By Pablo Padira
Soniquete comes from the word “son”, whose meaning is tempo, rhythm. This word is used more frequently when referring to the tempo of the bulerías and it is their backbone. As it sounds in the first song of Paco de Lucía’s album “Zyryab”, (if you don’t have a soniquete, what are you doing?)
Cádiz is experiencing a boom in the world of flamenco, a generation of artists is emerging from the city who are taking flamenco and the name of Cádiz all over the world with their performances in the different theatres of the world cities they visit.
Some of them are acquaintances from my city, schoolmates, sisters of my friends, etc. Thanks to their social networks, I see that they are taking Cádiz all over the world, as I was telling you, but in the local press I did not see much information about it and that made me think, “if I know everything they do on their social networks, the ones that don’t follow them on their networks, they don’t know what they do for their art and not even for their city”.
From that thought this work was born. The first thing I think about is the place, to expose it and that the people of the city see it to be able to find out who they are. The place I chose was the walls of the city’s central market since the city council organises exhibitions there and that is where the people of the city go to buy every day. Then I thought about what kind of photos I wanted to take, I didn’t want to take the typical photos that you can see of flamenco artists performing. I wanted something more intimate and that would show off Cádiz and its art.

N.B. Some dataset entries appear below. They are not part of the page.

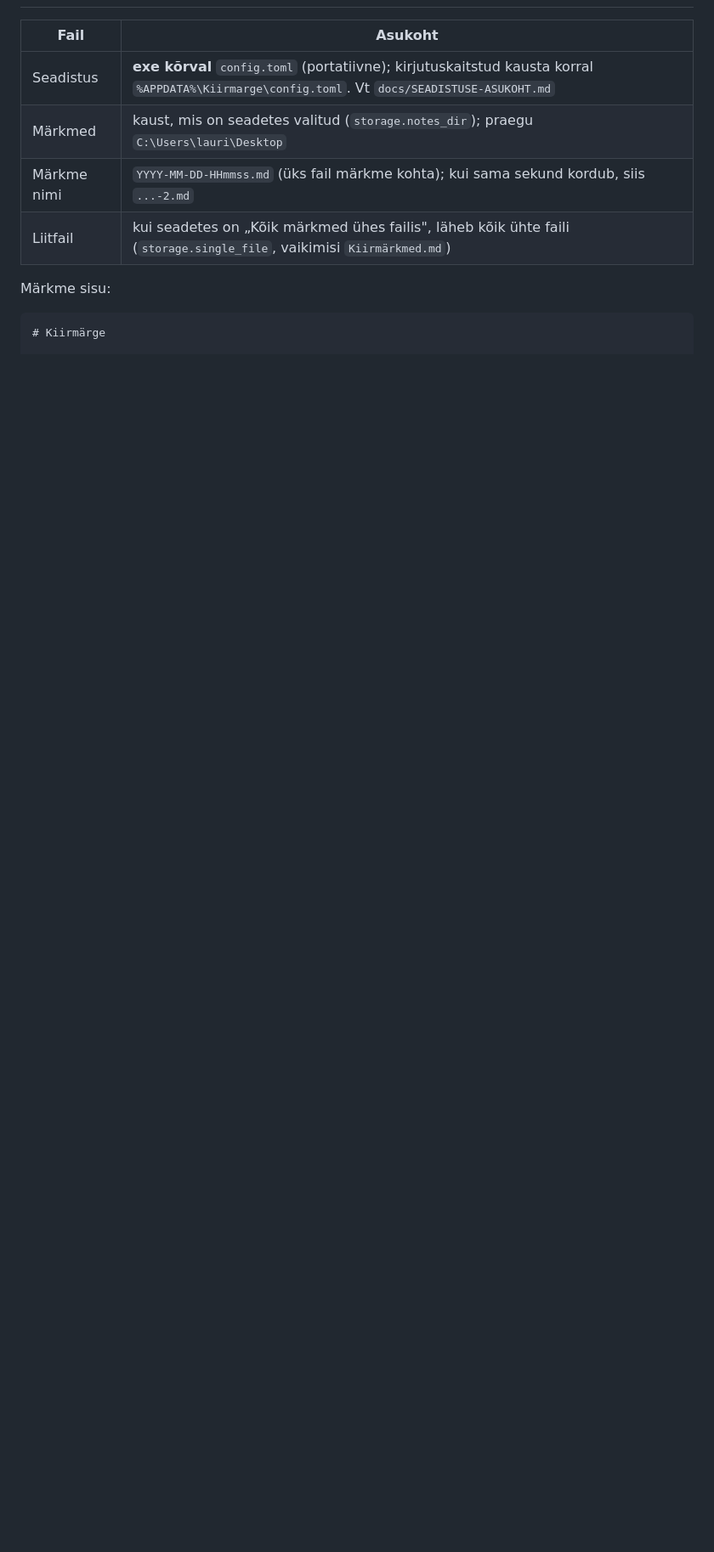
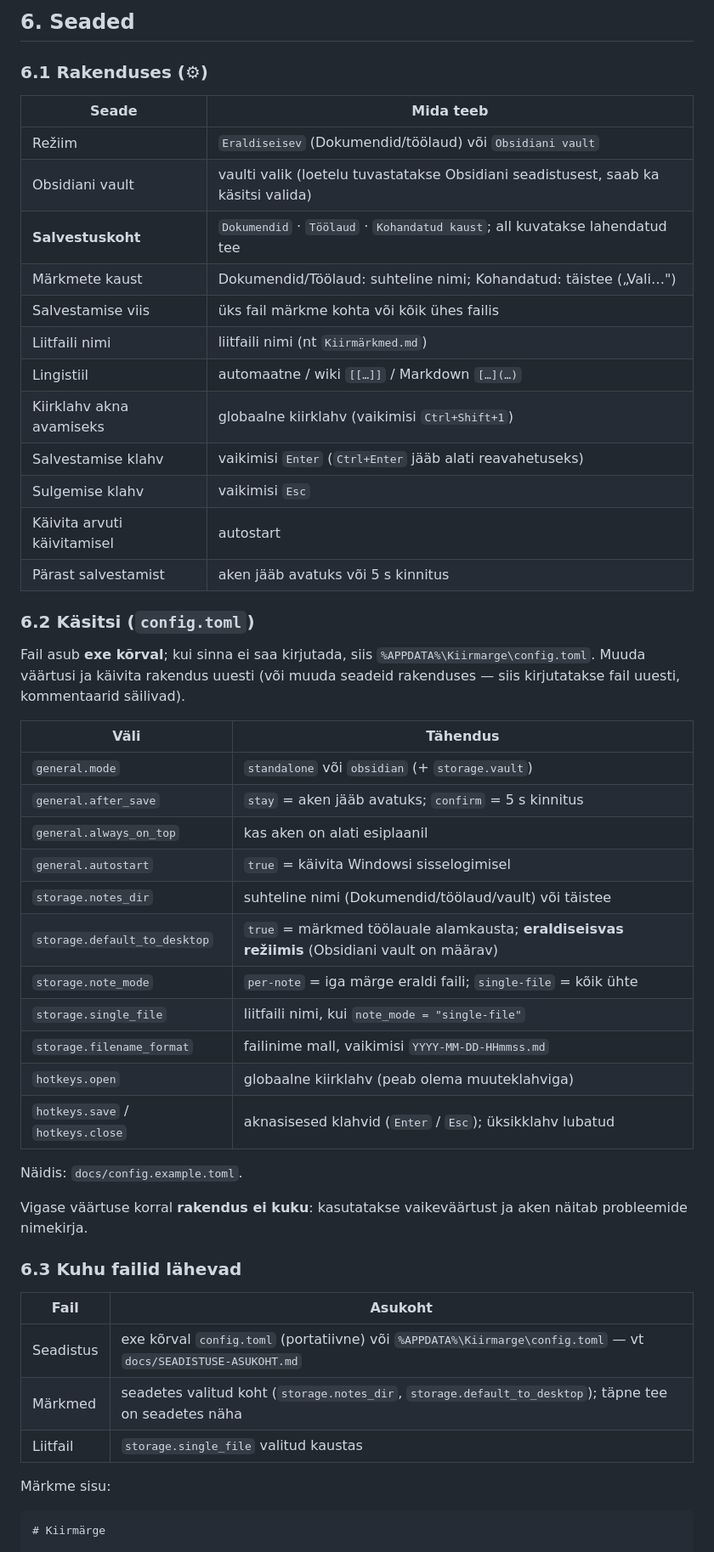
Before and after one commit to liikane/kiirmarge, a Markdown page: docs/KASUTUS.md, the part around one of its changes. Shown at 85% size. Drawn GitHub-style; blank space fills up the shorter version.

```diff
--- a/docs/KASUTUS.md
+++ b/docs/KASUTUS.md
@@ -66,10 +138,54 @@ Kui tahad väiksemat ja kiiremat exet, mille võib vabalt mujale kopeerida, tee
+## 6. Seaded
+
+### 6.1 Rakenduses (⚙)
+
+| Seade | Mida teeb |
+|-------|-----------|
+| Režiim | `Eraldiseisev` (Dokumendid/töölaud) või `Obsidiani vault` |
+| Obsidiani vault | vaulti valik (loetelu tuvastatakse Obsidiani seadistusest, saab ka käsitsi valida) |
+| **Salvestuskoht** | `Dokumendid` · `Töölaud` · `Kohandatud kaust`; all kuvatakse lahendatud tee |
+| Märkmete kaust | Dokumendid/Töölaud: suhteline nimi; Kohandatud: täistee („Vali…") |
+| Salvestamise viis | üks fail märkme kohta või kõik ühes failis |
+| Liitfaili nimi | liitfaili nimi (nt `Kiirmärkmed.md`) |
+| Lingistiil | automaatne / wiki `[[…]]` / Markdown `[…](…)` |
+| Kiirklahv akna avamiseks | globaalne kiirklahv (vaikimisi `Ctrl+Shift+1`) |
+| Salvestamise klahv | vaikimisi `Enter` (`Ctrl+Enter` jääb alati reavahetuseks) |
+| Sulgemise klahv | vaikimisi `Esc` |
+| Käivita arvuti käivitamisel | autostart |
+| Pärast salvestamist | aken jääb avatuks või 5 s kinnitus |
+
+### 6.2 Käsitsi (`config.toml`)
+
+Fail asub **exe kõrval**; kui sinna ei saa kirjutada, siis `%APPDATA%\Kiirmarge\config.toml`.
+Muuda väärtusi ja käivita rakendus uuesti (või muuda seadeid rakenduses — siis kirjutatakse fail
+uuesti, kommentaarid säilivad).
+
+| Väli | Tähendus |
+|------|----------|
+| `general.mode` | `standalone` või `obsidian` (+ `storage.vault`) |
+| `general.after_save` | `stay` = aken jääb avatuks; `confirm` = 5 s kinnitus |
+| `general.always_on_top` | kas aken on alati esiplaanil |
+| `general.autostart` | `true` = käivita Windowsi sisselogimisel |
+| `storage.notes_dir` | suhteline nimi (Dokumendid/töölaud/vault) või täistee |
+| `storage.default_to_desktop` | `true` = märkmed töölauale alamkausta; **eraldiseisvas režiimis** (Obsidiani vault on määrav) |
+| `storage.note_mode` | `per-note` = iga märge eraldi faili; `single-file` = kõik ühte |
+| `storage.single_file` | liitfaili nimi, kui `note_mode = "single-file"` |
+| `storage.filename_format` | failinime mall, vaikimisi `YYYY-MM-DD-HHmmss.md` |
+| `hotkeys.open` | globaalne kiirklahv (peab olema muuteklahviga) |
+| `hotkeys.save` / `hotkeys.close` | aknasisesed klahvid (`Enter` / `Esc`); üksikklahv lubatud |
+
+Näidis: `docs/config.example.toml`.
+
+Vigase väärtuse korral **rakendus ei kuku**: kasutatakse vaikeväärtust ja aken näitab probleemide
+nimekirja.
+
+### 6.3 Kuhu failid lähevad
 
 | Fail | Asukoht |
 |------|---------|
-| Seadistus | **exe kõrval** `config.toml` (portatiivne); kirjutuskaitstud kausta korral `%APPDATA%\Kiirmarge\config.toml`. Vt `docs/SEADISTUSE-ASUKOHT.md` |
-| Märkmed | kaust, mis on seadetes valitud (`storage.notes_dir`); praegu `C:\Users\lauri\Desktop` |
-| Märkme nimi | `YYYY-MM-DD-HHmmss.md` (üks fail märkme kohta); kui sama sekund kordub, siis `...-2.md` |
-| Liitfail | kui seadetes on „Kõik märkmed ühes failis", läheb kõik ühte faili (`storage.single_file`, vaikimisi `Kiirmärkmed.md`) |
+| Seadistus | exe kõrval `config.toml` (portatiivne) või `%APPDATA%\Kiirmarge\config.toml` — vt `docs/SEADISTUSE-ASUKOHT.md` |
+| Märkmed | seadetes valitud koht (`storage.notes_dir`, `storage.default_to_desktop`); täpne tee on seadetes näha |
+| Liitfail | `storage.single_file` valitud kaustas |
 
 Märkme sisu:
 
```
Also changed, not shown: other parts of docs/KASUTUS.md (+146 -92 lines), docs/RAPORT-ISSUE-14.md (added, +77 -0 lines).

That’s why I chose to make these portraits of them as artists, but in their homes or places in the city. In this work, it is worth highlighting the discipline that I maintain in the execution of my portraits, not only in the black colour of the costumes of the subjects but also in the strong light of noon time, being able to represent the light of Cádiz in the portraits of these Cadiz artists.
One of the great challenges that I encountered with this job was that I had nothing planned until I got home on the day of the portrait. I had to start looking for the most appropriate place to do themt due to the light conditions and that it would fit what I was looking for.
I usually use two 12-shot reels, one used indoors and the other for outdoors. Today I continue to photograph more flamenco artists to try to have an archive of all them in my city.
About the Author:
Pablo Padira (Cádiz 1979), amateur photographer. In 2015 he discovered analog photography and since then has not detached himself from it. All of his personal work begins with this technique. In 2016 he met Julián Ochoa, who would become his teacher. With him he trained culturally and photographically at his school, from which the HABLAR PHOTO group came out and with which he participated in various group exhibitions such as the “Ricardo “Martín” Analog Photography Festival, in Villafranca de los Barros, Extremadura. and that of the ANAFA Photographic Association in Tavira (Portugal).
Camera: Hasselblad 500cm / ilford hp5 film